Reduce the material below to its lines containing "Clarification".

Records Block Start

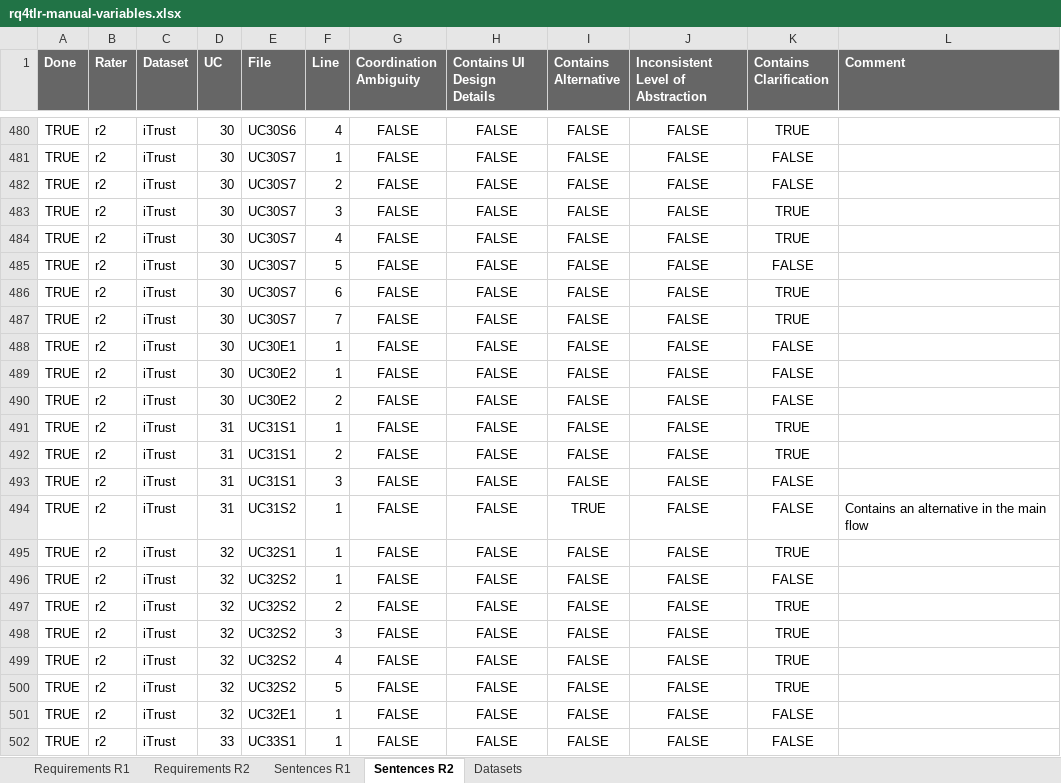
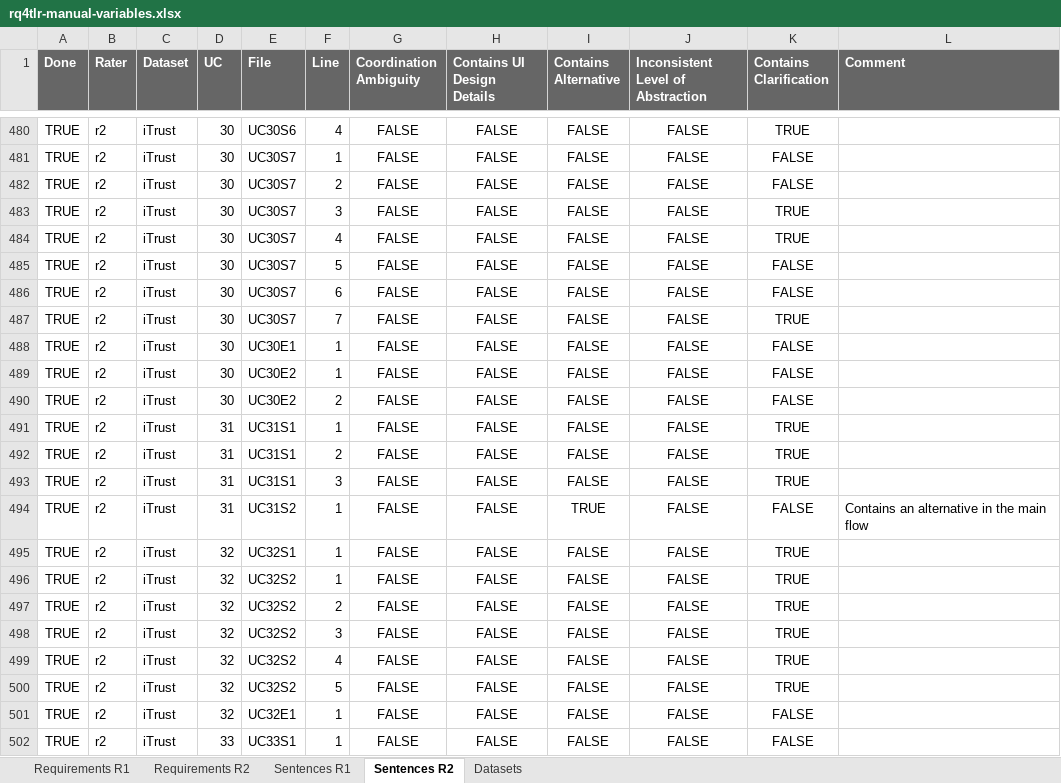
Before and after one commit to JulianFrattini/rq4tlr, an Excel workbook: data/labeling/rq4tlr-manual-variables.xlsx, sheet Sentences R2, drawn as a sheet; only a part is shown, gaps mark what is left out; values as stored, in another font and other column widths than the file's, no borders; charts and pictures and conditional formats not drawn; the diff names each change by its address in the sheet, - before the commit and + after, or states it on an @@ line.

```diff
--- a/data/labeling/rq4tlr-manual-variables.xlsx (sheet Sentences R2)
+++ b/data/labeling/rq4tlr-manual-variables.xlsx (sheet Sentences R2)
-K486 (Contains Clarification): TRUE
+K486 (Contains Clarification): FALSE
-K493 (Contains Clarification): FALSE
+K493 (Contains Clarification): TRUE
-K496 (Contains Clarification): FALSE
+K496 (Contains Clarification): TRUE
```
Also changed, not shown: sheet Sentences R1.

Records Block End

Solution.
-K486 (Contains Clarification): TRUE
+K486 (Contains Clarification): FALSE
-K493 (Contains Clarification): FALSE
+K493 (Contains Clarification): TRUE
-K496 (Contains Clarification): FALSE
+K496 (Contains Clarification): TRUE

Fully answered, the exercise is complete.